TAMPA, Fla. — Despite excitement around Super Bowl LV in Tampa next weekend, hotels are already expected to take a big hit thanks to limited capacity at Raymond James Stadium, as well as only one team flying in to town for the game.
The Bucs are the first team in NFL history to play a Super Bowl at home and although the Super Bowl run has excited locals, it will undoubtedly mean less people flying to Tampa needing a place to sleep next weekend.
Further, thanks to capacity caps at Raymond James Stadium due to Coronavirus as well as the NFL's ticket giveaway for 7500 healthcare workers, only 14,500 paying fans will be allowed inside the stadium.
What You Need To Know
- Bay area hotels not as full for Super Bowl due to pandemic
- Hotels also taking a hit with only one team traveling to Tampa
- Visit Tampa Bay has launched online campaign for fans in other markets
- Spectrum Bay News 9: Super Bowl in Tampa Bay
Less tourism traffic for next weekend’s game is not stopping Visit Tampa Bay from launching a marketing blitz this week to key markets where people may travel from.
It has launched new online campaigns in Kansas City, Chicago, Philadelphia, Boston, Atlanta and New York City.
The ads will run for the next week, attempting to take advantage of the free press Tampa will receive in the lead up to Super Bowl LV.
With hotels seeing less Super Bowl traffic in the coming week, tourism officials do expect at least some local businesses to make-up for the lack of hotel stays, specifically bars and restaurants.
"The locals are going to make up for that," said CEO of Visit Tampa Bay Santiago Corrada. "They are going to go out to the restaurants and they are going to do it safely... And they are going to have a great time downtown and in and around the stadium. So we are super excited.

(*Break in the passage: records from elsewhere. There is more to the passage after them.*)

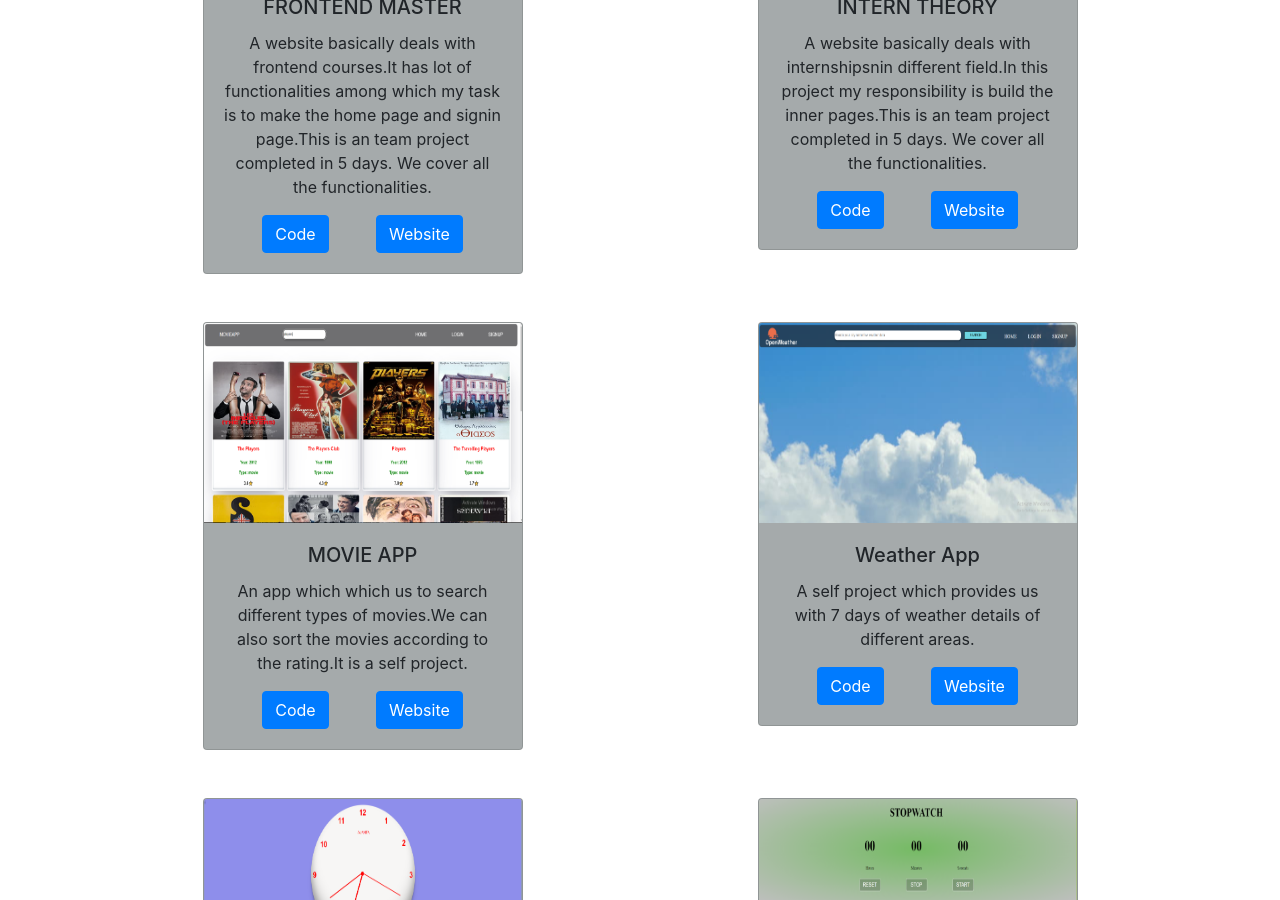
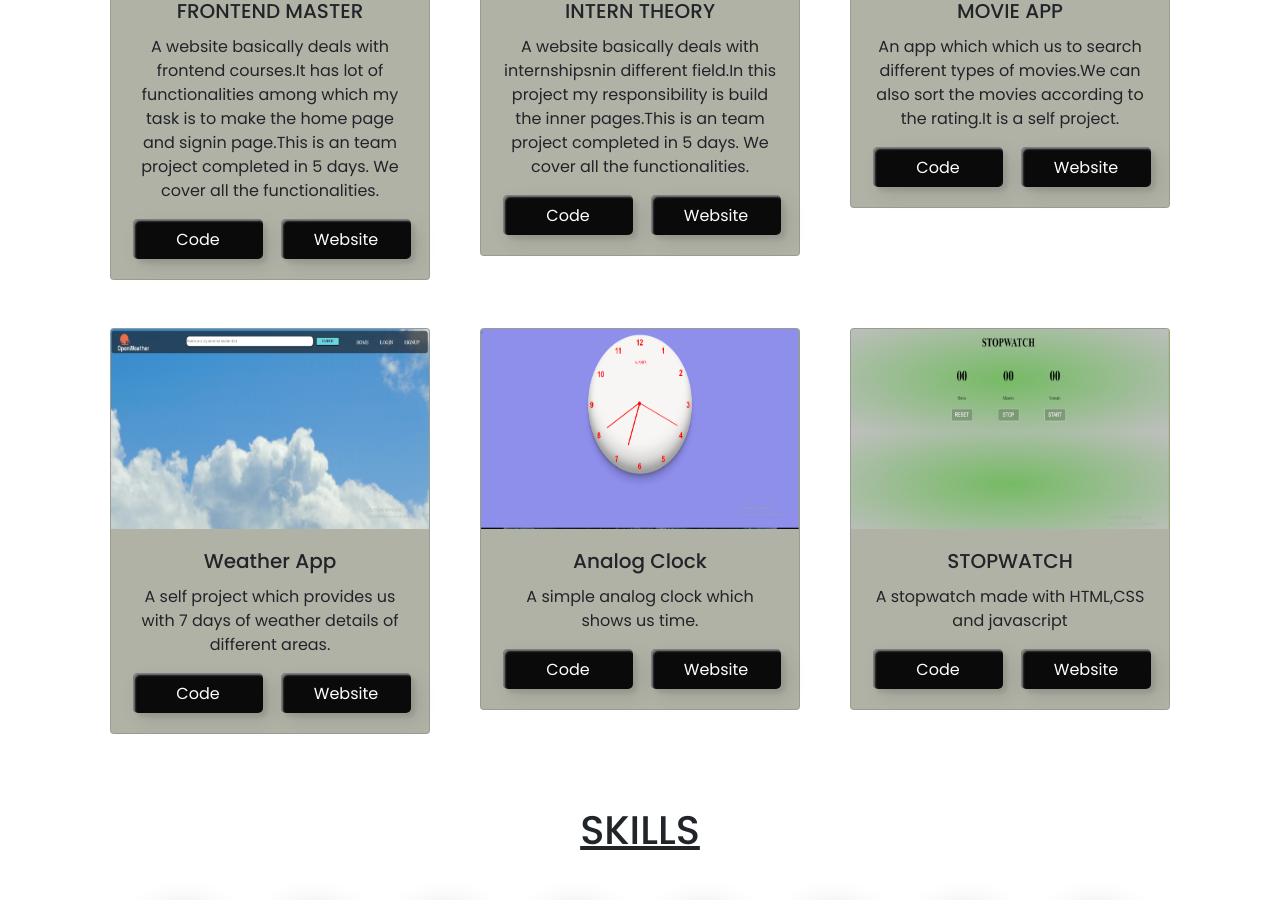
Before and after one commit to Susmita549/My-Portfolio, a React (Create React App) app: page / in a window 1280 px wide. Shown: the part 1900-2800 px from the top of the page. Built offline with nearby package versions, Linux system fonts and the light colour scheme.

Commit message:
button animate

```diff
--- a/package.json
+++ b/package.json
@@ -11,6 +11,7 @@
     "react": "^18.1.0",
     "react-dom": "^18.1.0",
     "react-icons": "^4.3.1",
+    "react-reveal": "^1.2.2",
     "react-router-dom": "^6.3.0",
     "react-scripts": "5.0.1",
     "react-scroll": "^1.8.7",
--- a/src/components/Footer.jsx
+++ b/src/components/Footer.jsx
@@ -1,5 +1,7 @@
 import React from "react";
 import styles from "./header.module.css";
+import Slide from 'react-reveal/Slide';
+
 const Footer = () => {
   return (
     <div>
@@ -9,7 +11,9 @@ const Footer = () => {
           <div className="row">
             <div className="col-md-6 ">
               <div className={styles.footer_image}>
+              <Slide left>
                 <img src="footer.png" alt="contact" />
+                </Slide >
               </div>
             </div>
             <div className="col-md-6 ">
@@ -18,6 +22,7 @@ const Footer = () => {
                 in touch and make something amazing together.
               </p>
               <div className={styles.footer_maindiv}>
+              <Slide right>
                 <div>
                   <a href="https://github.com/Susmita549">
                     <svg
@@ -60,6 +65,7 @@ const Footer = () => {
                     </svg>
                   </a>
                 </div>
+                </Slide>
               </div>
             </div>
           </div>
--- a/src/components/Header.jsx
+++ b/src/components/Header.jsx
@@ -78,9 +78,9 @@ const Header = () => {
               </svg>
             </a>
           </div>
-          <button type="button" className="btn btn-outline-warning">
+          {/* <button type="button" className="btn btn-outline-warning">
             Scroll Down to know more 😃
-          </button>
+          </button> */}
         </div>
         <div>
           <div className="spinner-grow text-primary" role="status">
--- a/src/components/Projects.jsx
+++ b/src/components/Projects.jsx
@@ -1,5 +1,6 @@
 import React from "react";
-import './portfolio.css'
+import "./portfolio.css";
+import Flip from "react-reveal/Flip";
 const Projects = () => {
   return (
     <>
@@ -7,86 +8,130 @@ const Projects = () => {
         <h1 className="text text-center h1"> ABOUT PROJECTS</h1>
         <div className="container ">
           <div className="row  mx-auto">
-          <div className=" col-md-6  my-4  ">
+            <Flip top>
+              <div className=" col-md-4  my-4  ">
                 <div className="card mx-auto" style={{ width: "20rem" }}>
-              <img src="frontend.PNG" className="card-img-top " alt="frontend master" />
+                  <img
+                    src="frontend.PNG"
+                    className="card-img-top "
+                    alt="frontend master"
+                  />
                   <div className="card-body">
                     <h5 className="card-title">FRONTEND MASTER</h5>
                     <p className="card-text">
-                  A website basically deals with frontend courses.It has lot of functionalities
-                  among which my task is to make the home page and signin page.This is an team project
-                   completed in 5 days. We cover all the functionalities.
+                      A website basically deals with frontend courses.It has lot
+                      of functionalities among which my task is to make the home
+                      page and signin page.This is an team project completed in
+                      5 days. We cover all the functionalities.
                     </p>
-                <div className="container d-flex justify-content-around">
-                <a href="https://github.com/Susmita549/Frontend_Master" className="btn btn-primary ">
-                  Code
-                </a>
-                <a href="https://darling-chebakia-d6a79c.netlify.app/" className="btn btn-primary">
-                  Website
-                </a>
+                    <div className="container d-flex justify-content-between">
+                      <button
+                        href="https://github.com/Susmita549/Frontend_Master"
+                        className="btn "
+                      >
+                        <span>Click Me!!</span>
+                        <span>Code</span>
+                      </button>
+                      <button
+                        href="https://darling-chebakia-d6a79c.netlify.app/"
+                        className="btn "
+                      >
+                        <span>Click Me!!</span>
+                        <span>Website</span>
+                      </button>
                     </div>
                   </div>
                 </div>
               </div>
-          <div className="col-md-6   my-4 ">
+            </Flip>
+            <div className="col-md-4   my-4 ">
               <div className="card mx-auto" style={{ width: "20rem" }}>
                 <img src="intern..PNG" className="card-img-top" alt="..." />
                 <div className="card-body">
                   <h5 className="card-title">INTERN THEORY</h5>
                   <p className="card-text">
-                  A website basically deals with internshipsnin different field.In this project my
-                   responsibility is build the inner pages.This is an team project completed in 5 days. We cover all the functionalities.
+                    A website basically deals with internshipsnin different
+                    field.In this project my responsibility is build the inner
+                    pages.This is an team project completed in 5 days. We cover
+                    all the functionalities.
                   </p>
-                <div className="container d-flex justify-content-around">
-                <a href="https://github.com/Susmita549/Intern-Theory" className="btn btn-primary">
-                  Code
-                </a>
-                <a href="https://tranquil-sherbet-8f6bdd.netlify.app/" className="btn btn-primary">
-                  Website
-                </a>
+                  <div className="container d-flex justify-content-between">
+                    <button
+                      href="https://github.com/Susmita549/Intern-Theory"
+                      className="btn "
+                    >
+                      <span>Click Me!!</span>
+                      <span>Code</span>
+                    </button>
+                    <button
+                      href="https://tranquil-sherbet-8f6bdd.netlify.app/"
+                      className="btn "
+                    >
+                      <span>Click Me!!</span>
+                      <span>Website</span>
+                    </button>
                   </div>
                 </div>
               </div>
             </div>
-          <div className="col-md-6 my-4 ">
+            <div className="col-md-4 my-4 ">
               <div className="card mx-auto" style={{ width: "20rem" }}>
                 <img src="movie.PNG" className="card-img-top" alt="movie" />
                 <div className="card-body">
                   <h5 className="card-title">MOVIE APP</h5>
                   <p className="card-text">
-                  An app which which us to search different types of movies.We can also sort the movies according to the rating.It is a self project.
+                    An app which which us to search different types of movies.We
+                    can also sort the movies according to the rating.It is a
+                    self project.
                   </p>
-                <div className="container d-flex justify-content-around">
-                <a href="https://github.com/Susmita549/Movie-App" className="btn btn-primary">
-                  Code
-                </a>
-                <a href="https://susmita549.github.io/Movie-App/movie.html" className="btn btn-primary">
-                  Website
-                </a>
+                  <div className="container d-flex justify-content-between">
+                    <button
+                      href="https://github.com/Susmita549/Movie-App"
+                      className="btn "
+                    >
+                      <span>Click Me!!</span>
+                      <span>Code</span>
+                    </button>
+                    <button
+                      href="https://susmita549.github.io/Movie-App/movie.html"
+                      className="btn "
+                    >
+                      <span>Click Me!!</span>
+                      <span>Website</span>
+                    </button>
                   </div>
                 </div>
               </div>
             </div>
-          <div className="col-md-6  my-4 ">
+            <div className="col-md-4  my-4 ">
               <div className="card mx-auto" style={{ width: "20rem" }}>
                 <img src="weather.PNG" className="card-img-top" alt="weather" />
                 <div className="card-body">
                   <h5 className="card-title">Weather App</h5>
                   <p className="card-text">
-                  A self project which provides us with 7 days of weather details of different areas.
+                    A self project which provides us with 7 days of weather
+                    details of different areas.
                   </p>
-                <div className="container d-flex justify-content-around">
-                <a href="https://github.com/Susmita549/Weather-App" className="btn btn-primary">
-                  Code
-                </a>
-                <a href="https://susmita549.github.io/Weather-App/" className="btn btn-primary">
-                  Website
-                </a>
+                  <div className="container d-flex justify-content-between">
+                    <button
+                      href="https://github.com/Susmita549/Weather-App"
+                      className="btn "
+                    >
+                      <span>Click Me!!</span>
+                      <span>Code</span>
+                    </button>
+                    <button
+                      href="https://susmita549.github.io/Weather-App/"
+                      className="btn "
+                    >
+                      <span>Click Me!!</span>
+                      <span>Website</span>
+                    </button>
                   </div>
                 </div>
               </div>
             </div>
-          <div className="col-md-6   my-4 ">
+            <div className="col-md-4   my-4 ">
               <div className="card mx-auto" style={{ width: "20rem" }}>
                 <img src="clock.PNG" className="card-img-top" alt="clock" />
                 <div className="card-body">
@@ -94,32 +139,52 @@ const Projects = () => {
                   <p className="card-text">
                     A simple analog clock which shows us time.
                   </p>
-                <div className="container d-flex justify-content-around">
-                <a href="https://github.com/Susmita549/Analog-Clock" className="btn btn-primary">
-                  Code
-                </a>
-                <a href="https://susmita549.github.io/Analog-Clock/" className="btn btn-primary">
-                  Website
-                </a>
+                  <div className="container d-flex justify-content-between">
+                    <button
+                      href="https://github.com/Susmita549/Analog-Clock"
+                      className="btn "
+                    >
+                      <span>Click Me!!</span>
+                      <span>Code</span>
+                    </button>
+                    <button
+                      href="https://susmita549.github.io/Analog-Clock/"
+                      className="btn "
+                    >
+                      <span>Click Me!!</span>
+                      <span>Website</span>
+                    </button>
                   </div>
                 </div>
               </div>
             </div>
-          <div className="col-md-6   my-4">
+            <div className="col-md-4   my-4">
               <div className="card mx-auto" style={{ width: "20rem" }}>
-              <img src="stopwatch.PNG" className="card-img-top" alt="stopwatch" />
+                <img
+                  src="stopwatch.PNG"
+                  className="card-img-top"
+                  alt="stopwatch"
+                />
                 <div className="card-body">
                   <h5 className="card-title">STOPWATCH</h5>
                   <p className="card-text">
                     A stopwatch made with HTML,CSS and javascript
                   </p>
-                <div className="container d-flex justify-content-around">
-                <a href="https://github.com/Susmita549/Stopwatch" className="btn btn-primary">
-                  Code
-                </a>
-                <a href="https://susmita549.github.io/Stopwatch/" className="btn btn-primary">
-                  Website
-                </a>
+                  <div className="container d-flex justify-content-between">
+                    <button
+                      href="https://github.com/Susmita549/Stopwatch"
+                      className="btn "
+                    >
+                      <span>Click Me!!</span>
+                      <span>Code</span>
+                    </button>
+                    <button
+                      href="https://susmita549.github.io/Stopwatch/"
+                      className="btn "
+                    >
+                      <span>Click Me!!</span>
+                      <span>Website</span>
+                    </button>
                   </div>
                 </div>
               </div>
--- a/src/components/Skills.jsx
+++ b/src/components/Skills.jsx
@@ -1,13 +1,16 @@
 import React from 'react';
 import './portfolio.css'
+import Bounce from 'react-reveal/Bounce';
 const Skills = () => {
   return (
     <>
        <div id="skills">
        <h1 className="text text-center h1 m-5"> <u>SKILLS</u></h1>
+       <Bounce top>
        <div className="box">
          <div>
          <img src="html.png" className="img-fluid" alt="Responsive"/>
+         <h3>html</h3>
          </div>
          <div>
          <img src="css.png" className="img-fluid" alt="Responsive"/>
@@ -31,6 +34,7 @@ const Skills = () => {
          <img src="express.png" className="img-fluid" alt="Responsive image"/>
          </div>
        </div>
+       </Bounce>
        </div>
     </>
   );
--- a/src/components/nav.css
+++ b/src/components/nav.css
@@ -4,6 +4,7 @@ ul.topnav {
     padding: 0;
     overflow: hidden;
     background: rgb(2,0,36);
+    color: white;
     padding:1rem;
     /* position: fixed;
     top: 0;
--- a/src/components/portfolio.css
+++ b/src/components/portfolio.css
@@ -38,61 +38,125 @@
   /* Fallback */
   animation: color 9s infinite linear;
   text-align: center;
-
 }
-.card>img{
-  height:200px;
+.card > img {
+  height: 200px;
 }
-.card>a:hover{
+.card > a:hover {
   background-color: #bfd626;
 }
-.box{
-  display:flex;
+.box {
+  display: flex;
   justify-content: center;
 }
 .box > div {
   height: 100px;
-  width:100px;
-  margin:15px;
-  padding:1rem;
+  width: 100px;
+  margin: 15px;
+  padding: 1rem;
   border-radius: 50px;
-  display:flex;
+  display: flex;
   flex-wrap: wrap;
   justify-content: center;
   align-items: center;
-  transition:width 2s, height 2s;
+  transition: width 2s, height 2s;
   background: linear-gradient(145deg, #e6e6e6, #e1d7d7);
-  box-shadow:  20px 20px 60px #c8c7c7,
-             -50px -50px 60px #ffffff;
-             transition: width 1s, height 1s;
-
+  box-shadow: rgba(0, 0, 0, 0.25) 0px 54px 55px,
+    rgba(0, 0, 0, 0.12) 0px -12px 30px, rgba(0, 0, 0, 0.12) 0px 4px 6px,
+    rgba(0, 0, 0, 0.17) 0px 12px 13px, rgba(0, 0, 0, 0.09) 0px -3px 5px;
+  transition: width 1s, height 1s;
 }
-.box > div:hover{
-   width:130px;
-   height:130px
+.box > div:hover {
+  width: 130px;
+  height: 130px;
+  border-radius: 60px;
+  box-shadow: rgba(6, 24, 44, 0.4) 0px 0px 0px 2px, rgba(6, 24, 44, 0.65) 0px 4px 6px -1px, rgba(255, 255, 255, 0.08) 0px 1px 0px inset;
 }
 
-@media all and (max-width: 1000px) and (min-width: 450px)  {
+
+@media all and (max-width: 1000px) and (min-width: 450px) {
   /* mobile-devices */
-  .box{
-    display:grid;
-    grid-template-columns: repeat(4,1fr);
+  .box {
+    display: grid;
+    grid-template-columns: repeat(4, 1fr);
   }
+}
+@media all and (max-width: 449px) and (min-width: 300px) {
+  /* mobile-devices */
+  .box {
+    display: grid;
+    grid-template-columns: repeat(3, 1fr);
+  }
+}
+@media all and (max-width: 299px) and (min-width: 100px) {
+  /* mobile-devices */
+  .box {
+    display: grid;
+    grid-template-columns: repeat(2, 1fr);
+  }
+}
 
+.container > button {
+  position: relative;
+  right: 25px;
+  bottom: 20px;
+  border: none;
+  box-shadow: none;
+  width: 100px;
+  height: 40px;
+  line-height: 42px;
+  -webkit-perspective: 230px;
+  perspective: 230px;
 }
-@media all and (max-width: 449px) and (min-width: 300px)  {
-  /* mobile-devices */
-  .box{
-    display:grid;
-    grid-template-columns: repeat(3,1fr);
-  }
-
+.container > button span {
+  background: rgb(10, 10, 10);
+  background: linear-gradient(0deg, rgb(13, 15, 17) 0%, rgrgb(53, 55, 57) 00%);
+  color: white;
+  display: block;
+  position: absolute;
+  width: 130px;
+  height: 40px;
+  box-shadow: inset 2px 2px 2px 0px rgba(255, 255, 255, 0.5),
+    7px 7px 20px 0px rgba(0, 0, 0, 0.1), 4px 4px 5px 0px rgba(0, 0, 0, 0.1);
+  border-radius: 5px;
+  margin: 0;
+  text-align: center;
+  -webkit-box-sizing: border-box;
+  -moz-box-sizing: border-box;
+  box-sizing: border-box;
+  -webkit-transition: all 0.3s;
+  transition: all 0.3s;
 }
-@media all and (max-width: 299px) and (min-width: 100px)  {
-  /* mobile-devices */
-  .box{
-    display:grid;
-    grid-template-columns: repeat(2,1fr);
-  }
-
+.container > button span:nth-child(1) {
+  box-shadow: -7px -7px 20px 0px #fff9, -4px -4px 5px 0px #fff9,
+    7px 7px 20px 0px #0002, 4px 4px 5px 0px #0001;
+  -webkit-transform: rotateX(90deg);
+  -moz-transform: rotateX(90deg);
+  transform: rotateX(90deg);
+  -webkit-transform-origin: 50% 50% -20px;
+  -moz-transform-origin: 50% 50% -20px;
+  transform-origin: 50% 50% -20px;
 }
+.container > button span:nth-child(2) {
+  -webkit-transform: rotateX(0deg);
+  -moz-transform: rotateX(0deg);
+  transform: rotateX(0deg);
+  -webkit-transform-origin: 50% 50% -20px;
+  -moz-transform-origin: 50% 50% -20px;
+  transform-origin: 50% 50% -20px;
+}
+.container > button:hover span:nth-child(1) {
+  box-shadow: inset 2px 2px 2px 0px rgba(255, 255, 255, 0.5),
+    7px 7px 20px 0px rgba(0, 0, 0, 0.1), 4px 4px 5px 0px rgba(0, 0, 0, 0.1);
+  -webkit-transform: rotateX(0deg);
+  -moz-transform: rotateX(0deg);
+  transform: rotateX(0deg);
+}
+.container > button:hover span:nth-child(2) {
+  box-shadow: inset 2px 2px 2px 0px rgba(255, 255, 255, 0.5),
+    7px 7px 20px 0px rgba(0, 0, 0, 0.1), 4px 4px 5px 0px rgba(0, 0, 0, 0.1);
+  color: transparent;
+  -webkit-transform: rotateX(-90deg);
+  -moz-transform: rotateX(-90deg);
+  transform: rotateX(-90deg);
+}
--- a/src/index.css
+++ b/src/index.css
@@ -1,8 +1,8 @@
+@import url('https://fonts.googleapis.com/css2?family=Poppins:wght@100;200;300;400;500;600;700;800;900&display=swap');
+
 body {
   margin: 0;
-  font-family: -apple-system, BlinkMacSystemFont, 'Segoe UI', 'Roboto', 'Oxygen',
-    'Ubuntu', 'Cantarell', 'Fira Sans', 'Droid Sans', 'Helvetica Neue',
-    sans-serif;
+  font-family: 'Poppins', sans-serif;
   -webkit-font-smoothing: antialiased;
   -moz-osx-font-smoothing: grayscale;
   /* background: rgb(2,0,36); */
```
Also changed, not shown: src/components/header.module.css (+8 -0 lines), 1 other file (tests, documents, lock files or other folders). Lines whose indentation alone changed are shown as unchanged.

It's a privilege and an honor to host a Super Bowl, and especially this year."
Usually it is hard to quantify the economic impact of a big event like the Super Bowl.
The game next weekend will still likely bring in millions of dollars in economic impact.
And during the pandemic, something is certainly better than nothing.